Newt Gingrich, the former Speaker of the U.S. House of Representatives and unsuccessful GOP presidential candidate, is a vocal advocate of right-wing social policies and a militarist U.S. defense posture. A former fellow at the neoconservative American Enterprise Institute (AEI), Gingrich has been an important Republican Party figure for decades. He was a key force behind the 1994 "Contract with America" and in recent years has become a vociferous proponent of the notion that the United States faces an existential threat from Islamic terrorists, who he claims "want to kill us because they want to kill us."
After the massacre of 14 individuals in San Bernardino, California, in December 2015 by two individuals sympathetic to the Islamic State (ISIS), Gingrich argued that the Obama White House was, for ideological reasons, blind to the threat of "Islamic supremacists." Along with co-author William Forstchen, Gingrich argued in an editorial after the attacks that gun-free zones at schools were absurd and suggested that "former military or law enforcement" figures carrying concealed weapons would protect school children from ISIS.
Gingrich also vociferously opposed the historic July 2015 nuclear deal between Iran and six world powers including the United States. In an op-ed for the Washington Times, Gingrich wrote, "The deal is no victory for peace. It's a surrender to a violent and dangerous regime."
He also attacked Secretary of State John Kerry for his role in negotiating the agreement: "Secretary of State John Kerry entered politics 45 years ago on a platform of opportunistic anti-Americanism and false peace with totalitarianism. Then as now mistaking dishonor for political heroism, Mr. Kerry lied to the American people to justify his preferred policy of weakness and surrender. And as he proved this week, he's still at it, with Mr. Kerry the 'peacemaker' in the leading role."

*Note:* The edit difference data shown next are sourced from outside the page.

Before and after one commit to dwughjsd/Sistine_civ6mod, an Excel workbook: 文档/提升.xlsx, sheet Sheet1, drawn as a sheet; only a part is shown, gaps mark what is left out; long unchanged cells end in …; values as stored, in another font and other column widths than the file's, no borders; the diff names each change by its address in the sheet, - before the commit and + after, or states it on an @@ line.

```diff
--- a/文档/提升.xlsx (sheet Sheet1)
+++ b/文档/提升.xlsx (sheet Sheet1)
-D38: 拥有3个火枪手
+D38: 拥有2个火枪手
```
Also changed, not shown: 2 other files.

Obama Opposition and Anti-Islam Rhetoric
Since the election of President Barack Obama, Gingrich's rhetoric has appeared to grow increasingly strident, particularly with respect to Islam and the administration's efforts to confront it, and lambasting the president for everything from health care reform to foreign policy.

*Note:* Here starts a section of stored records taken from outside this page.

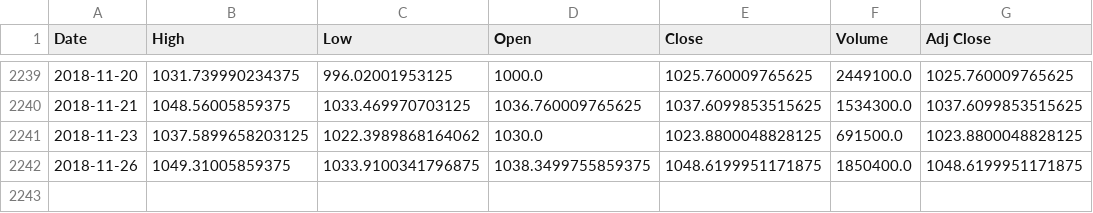
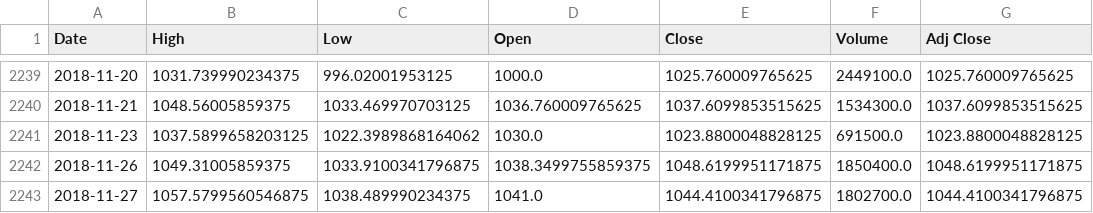
Before and after one commit to Apomithys/NN-CFDT, a CSV file: goog.csv, drawn as a sheet; only a part is shown, gaps mark what is left out.

```diff
--- a/goog.csv
+++ b/goog.csv
@@ -2242 +2242,2 @@ Date,High,Low,Open,Close,Volume,Adj Close
 2018-11-26,1049.31005859375,1033.9100341796875,1038.3499755859375,1048.6199951171875,1850400.0,1048.6199951171875
+2018-11-27,1057.5799560546875,1038.489990234375,1041.0,1044.4100341796875,1802700.0,1044.4100341796875
```
Also changed, not shown: NNGOOG91.csv, 4 other files.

In a May 2009 op-ed for the Washington Examiner, Gingrich argued that worries among elites that the United States is growing increasingly liberal in the "Era of Obama" are unfounded. He wrote: "Americans are increasingly out of synch with the liberal Washington establishment," Gingrich wrote. "But what are they getting from their leaders in Washington? Plans to send Guantanamo terrorists to American communities and other far left proposals that will damage our national security. … The faint hissing sound you are beginning to hear is the air slowly leaking out of the Washington conventional wisdom. The question is, anyone in the elites listening?"
Gingrich has frequently blasted the Obama administration's approach to foreign policy, calling it "weak" and "amateur," and claiming that the president's foreign policy vision is a "fantasy" that "completely misunderstands reality." He has also implied that Obama's strategy is un-American, telling Fox's Sean Hannity once that the country "need[s] an American foreign policy, based on American interests."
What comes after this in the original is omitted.